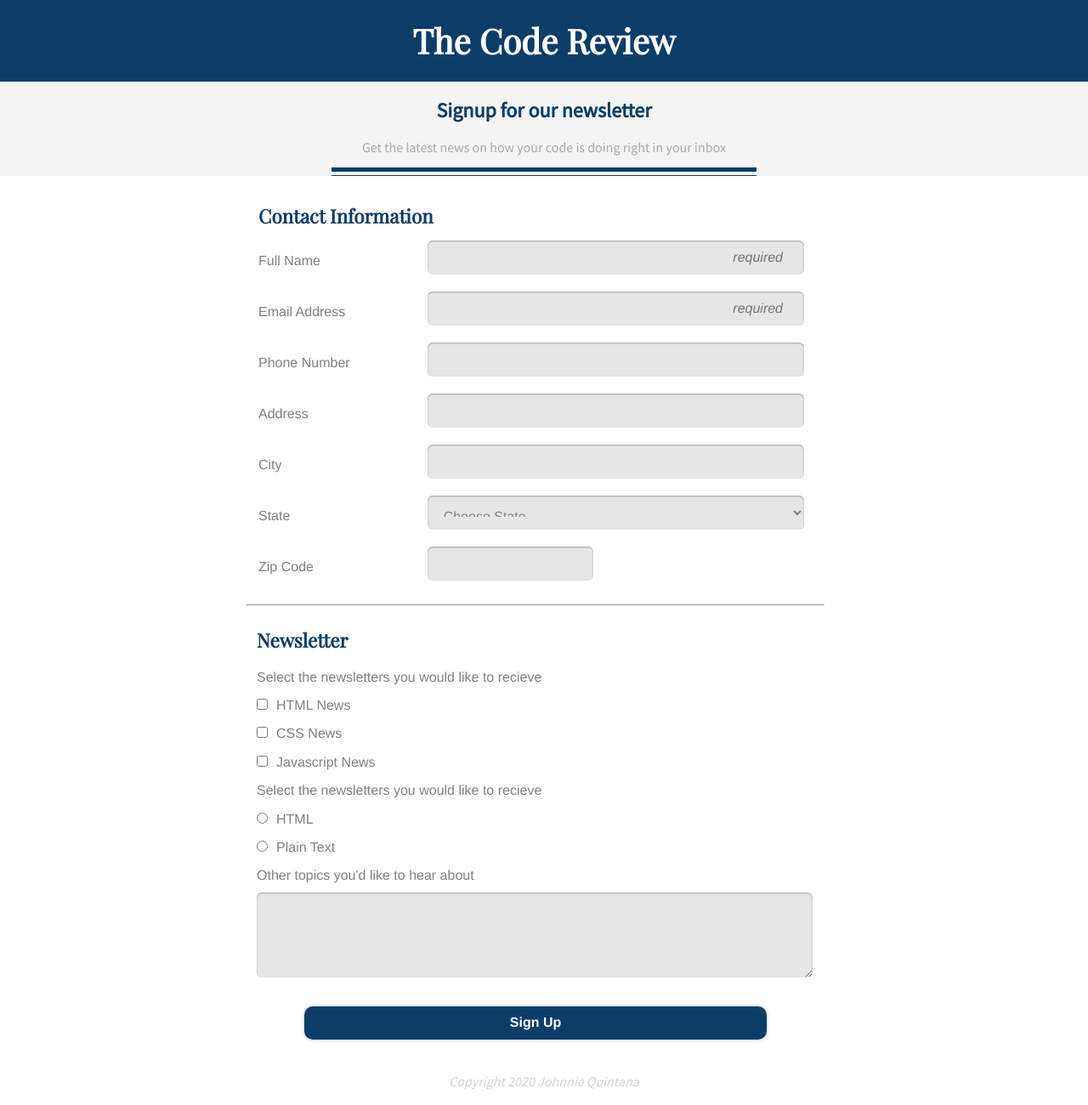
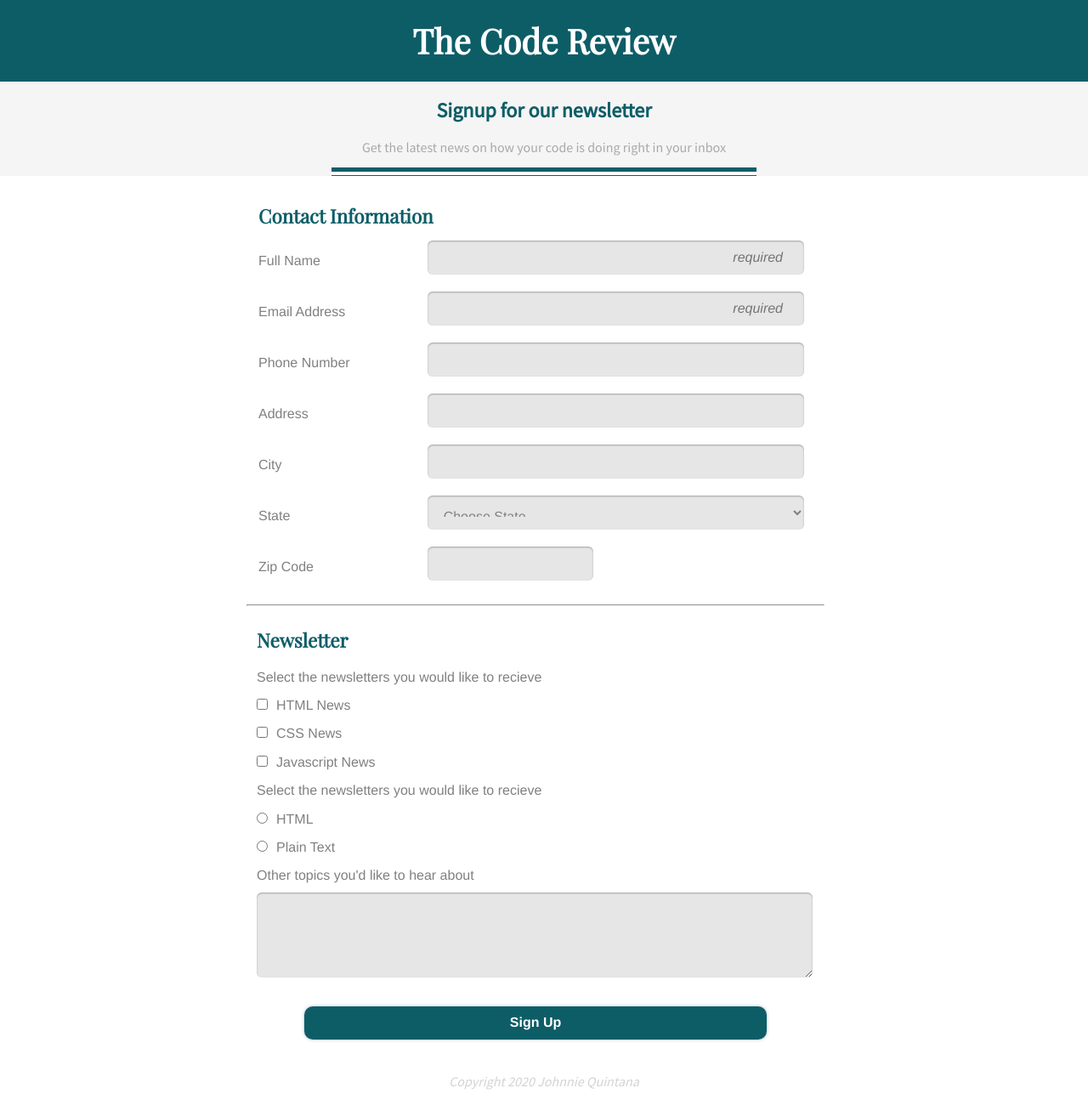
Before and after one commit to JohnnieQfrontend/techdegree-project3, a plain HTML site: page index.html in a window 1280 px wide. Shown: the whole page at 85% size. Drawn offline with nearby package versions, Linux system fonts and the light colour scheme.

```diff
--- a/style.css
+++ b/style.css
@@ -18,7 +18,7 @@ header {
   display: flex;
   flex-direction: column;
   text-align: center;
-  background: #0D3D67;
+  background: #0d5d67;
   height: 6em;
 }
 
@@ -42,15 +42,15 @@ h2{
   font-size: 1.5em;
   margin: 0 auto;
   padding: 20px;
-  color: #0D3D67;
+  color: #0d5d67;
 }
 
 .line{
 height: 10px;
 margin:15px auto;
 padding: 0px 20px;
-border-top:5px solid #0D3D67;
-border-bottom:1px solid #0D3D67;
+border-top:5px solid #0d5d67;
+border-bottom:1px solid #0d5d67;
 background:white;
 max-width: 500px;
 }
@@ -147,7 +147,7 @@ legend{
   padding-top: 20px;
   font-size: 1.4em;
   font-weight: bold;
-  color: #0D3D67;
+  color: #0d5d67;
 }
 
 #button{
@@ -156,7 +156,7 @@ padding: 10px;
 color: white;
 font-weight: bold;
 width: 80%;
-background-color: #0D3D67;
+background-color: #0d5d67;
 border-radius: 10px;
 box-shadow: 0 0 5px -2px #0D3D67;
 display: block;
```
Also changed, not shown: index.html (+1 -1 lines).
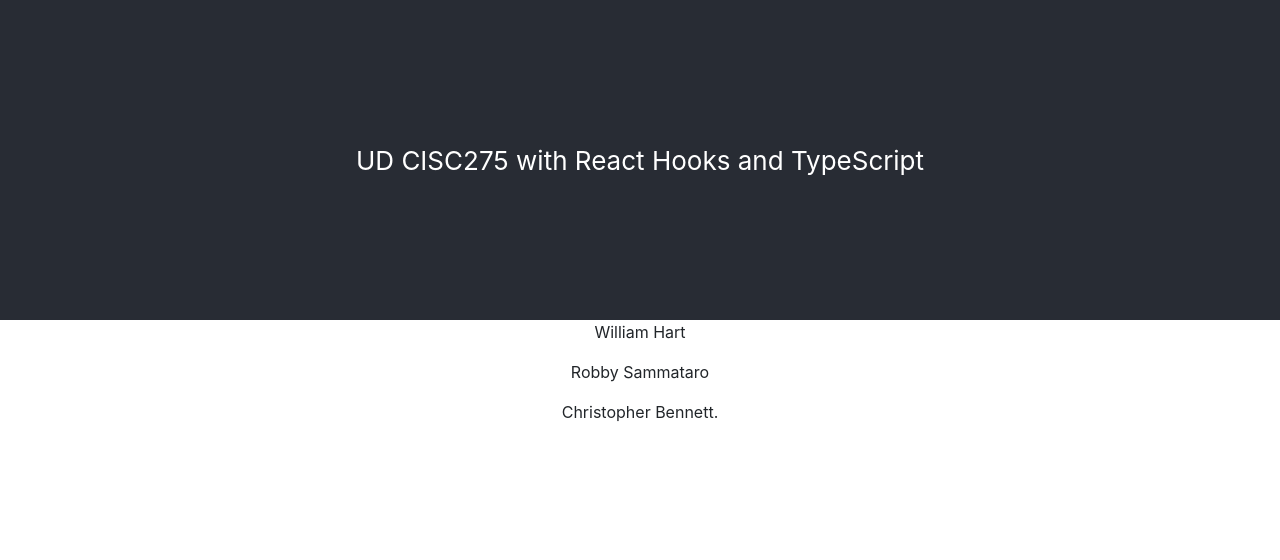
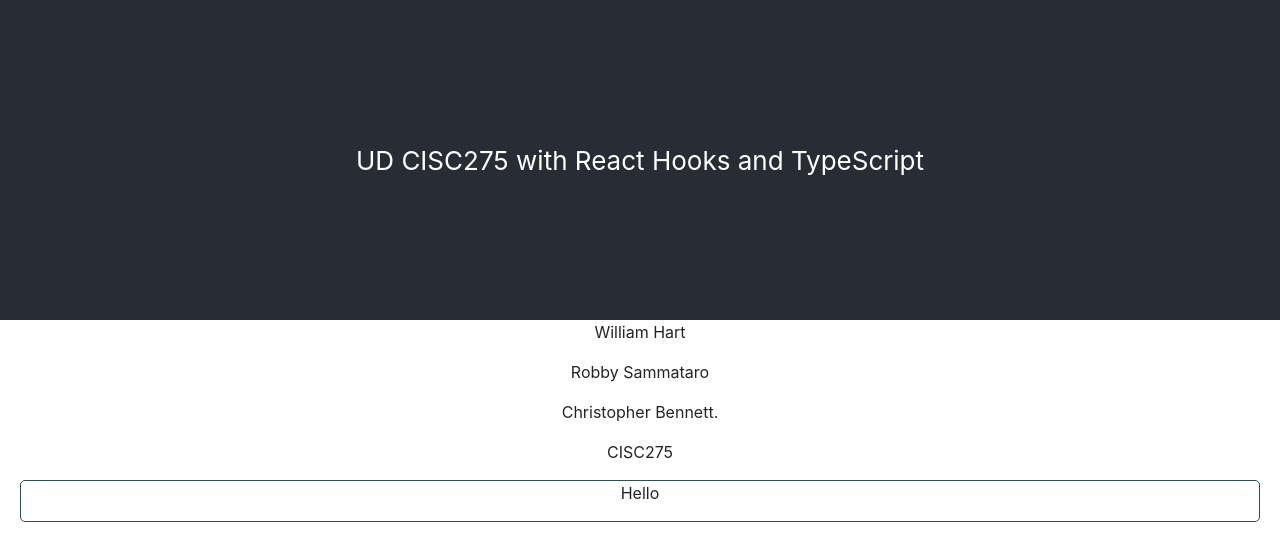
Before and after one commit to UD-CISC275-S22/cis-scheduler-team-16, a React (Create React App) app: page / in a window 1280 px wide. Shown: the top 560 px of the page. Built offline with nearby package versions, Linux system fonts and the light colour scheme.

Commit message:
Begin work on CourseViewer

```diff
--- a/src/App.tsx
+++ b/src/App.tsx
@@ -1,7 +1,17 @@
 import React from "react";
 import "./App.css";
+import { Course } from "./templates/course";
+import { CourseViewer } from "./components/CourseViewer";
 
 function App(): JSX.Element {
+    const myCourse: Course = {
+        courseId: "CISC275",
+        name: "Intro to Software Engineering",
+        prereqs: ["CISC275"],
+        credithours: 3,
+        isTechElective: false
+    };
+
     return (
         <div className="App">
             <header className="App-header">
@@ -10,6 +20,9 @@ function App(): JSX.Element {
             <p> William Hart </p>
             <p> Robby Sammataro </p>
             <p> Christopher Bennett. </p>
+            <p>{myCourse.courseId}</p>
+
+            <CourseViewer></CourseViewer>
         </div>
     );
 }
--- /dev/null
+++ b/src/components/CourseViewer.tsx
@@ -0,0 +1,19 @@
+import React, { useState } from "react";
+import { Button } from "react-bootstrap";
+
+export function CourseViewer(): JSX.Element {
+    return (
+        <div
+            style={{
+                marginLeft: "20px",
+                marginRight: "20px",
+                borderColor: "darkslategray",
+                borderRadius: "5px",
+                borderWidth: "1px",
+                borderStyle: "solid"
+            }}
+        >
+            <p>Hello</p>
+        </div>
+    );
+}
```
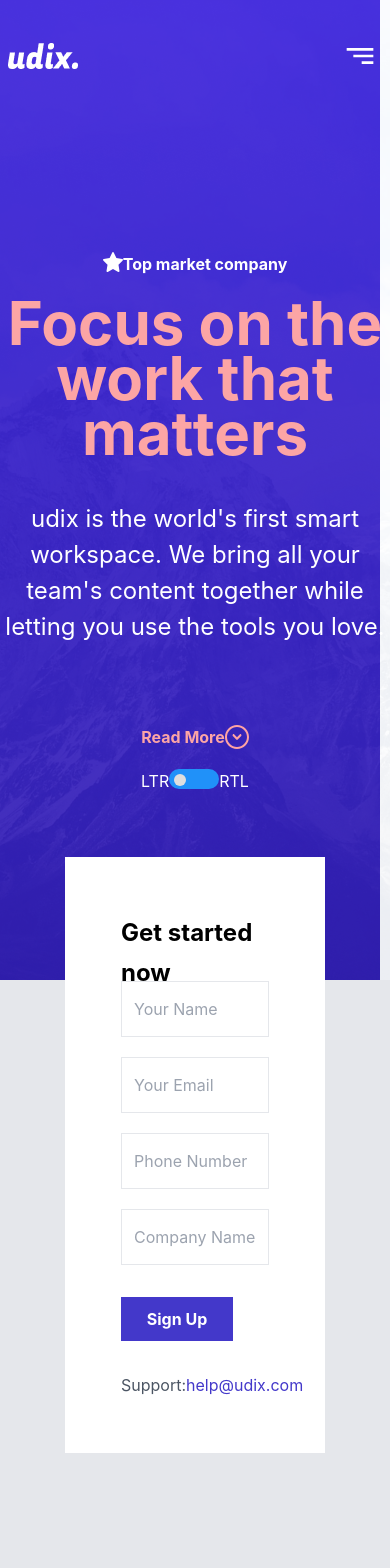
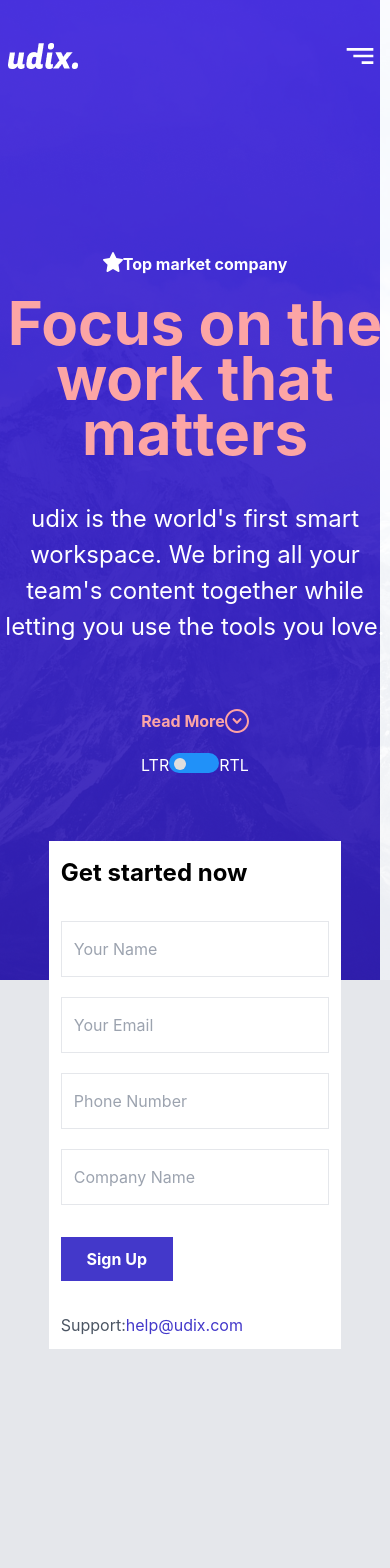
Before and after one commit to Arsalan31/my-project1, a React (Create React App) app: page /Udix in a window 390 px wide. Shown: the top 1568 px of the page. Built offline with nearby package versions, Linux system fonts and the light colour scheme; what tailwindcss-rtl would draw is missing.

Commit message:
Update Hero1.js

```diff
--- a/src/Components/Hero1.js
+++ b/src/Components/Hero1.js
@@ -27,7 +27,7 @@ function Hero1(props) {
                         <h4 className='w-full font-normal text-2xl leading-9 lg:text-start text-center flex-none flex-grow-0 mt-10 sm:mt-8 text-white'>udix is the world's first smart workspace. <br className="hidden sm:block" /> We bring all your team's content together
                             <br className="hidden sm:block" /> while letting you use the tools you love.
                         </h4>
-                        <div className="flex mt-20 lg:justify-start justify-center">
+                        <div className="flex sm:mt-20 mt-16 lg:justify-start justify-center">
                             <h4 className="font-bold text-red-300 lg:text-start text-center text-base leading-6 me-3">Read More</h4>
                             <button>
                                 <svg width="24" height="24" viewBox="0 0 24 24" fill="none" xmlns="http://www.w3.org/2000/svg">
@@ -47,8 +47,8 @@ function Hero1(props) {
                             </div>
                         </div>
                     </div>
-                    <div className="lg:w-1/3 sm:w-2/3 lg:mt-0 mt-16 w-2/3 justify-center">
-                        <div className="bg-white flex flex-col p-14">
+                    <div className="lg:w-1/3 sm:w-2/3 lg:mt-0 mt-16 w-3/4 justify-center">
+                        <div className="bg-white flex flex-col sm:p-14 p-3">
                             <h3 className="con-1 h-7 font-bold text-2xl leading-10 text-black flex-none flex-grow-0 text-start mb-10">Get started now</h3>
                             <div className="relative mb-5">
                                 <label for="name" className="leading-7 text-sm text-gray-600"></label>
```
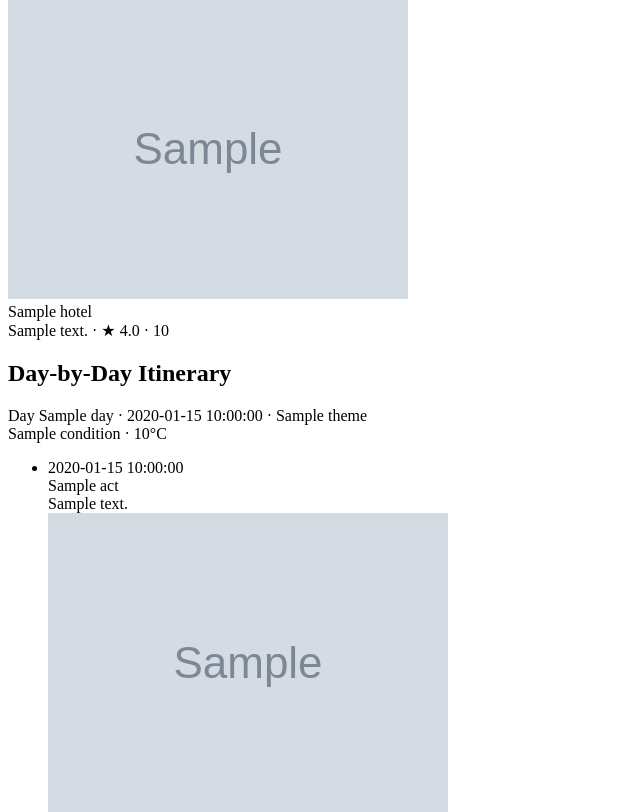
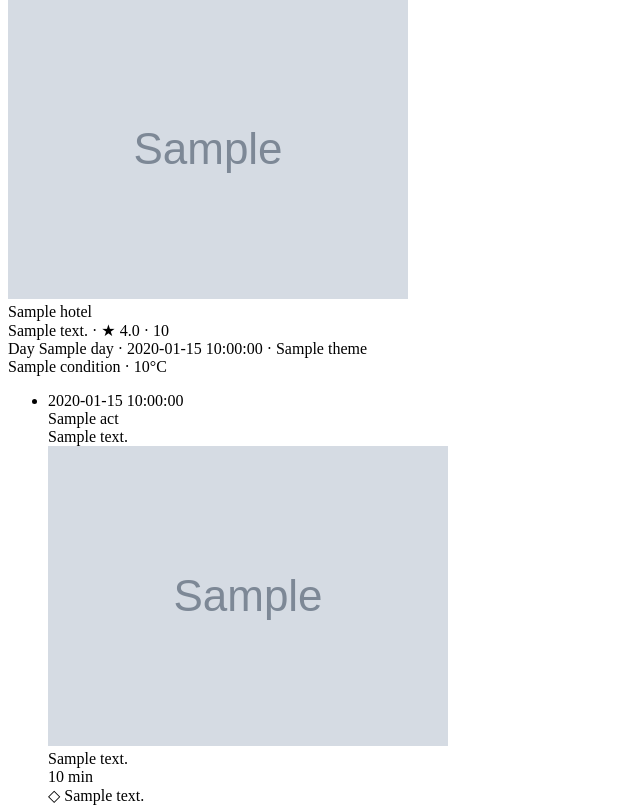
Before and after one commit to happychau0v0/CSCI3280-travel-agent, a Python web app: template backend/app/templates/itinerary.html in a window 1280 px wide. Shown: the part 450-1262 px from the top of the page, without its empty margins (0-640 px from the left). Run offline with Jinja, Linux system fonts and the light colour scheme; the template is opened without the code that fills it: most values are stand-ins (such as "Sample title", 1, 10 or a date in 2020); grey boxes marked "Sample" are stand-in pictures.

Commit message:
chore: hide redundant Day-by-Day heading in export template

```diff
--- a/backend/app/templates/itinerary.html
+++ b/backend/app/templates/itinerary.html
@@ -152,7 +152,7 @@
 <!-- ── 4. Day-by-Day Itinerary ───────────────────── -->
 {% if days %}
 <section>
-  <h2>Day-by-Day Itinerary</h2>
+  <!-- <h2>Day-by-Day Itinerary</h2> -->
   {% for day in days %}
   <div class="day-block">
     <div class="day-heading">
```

== YOUR TASK ==
Count each line of the data where the word "export" appears, then reply with the total only.

== WRITTEN SOLUTION ==
2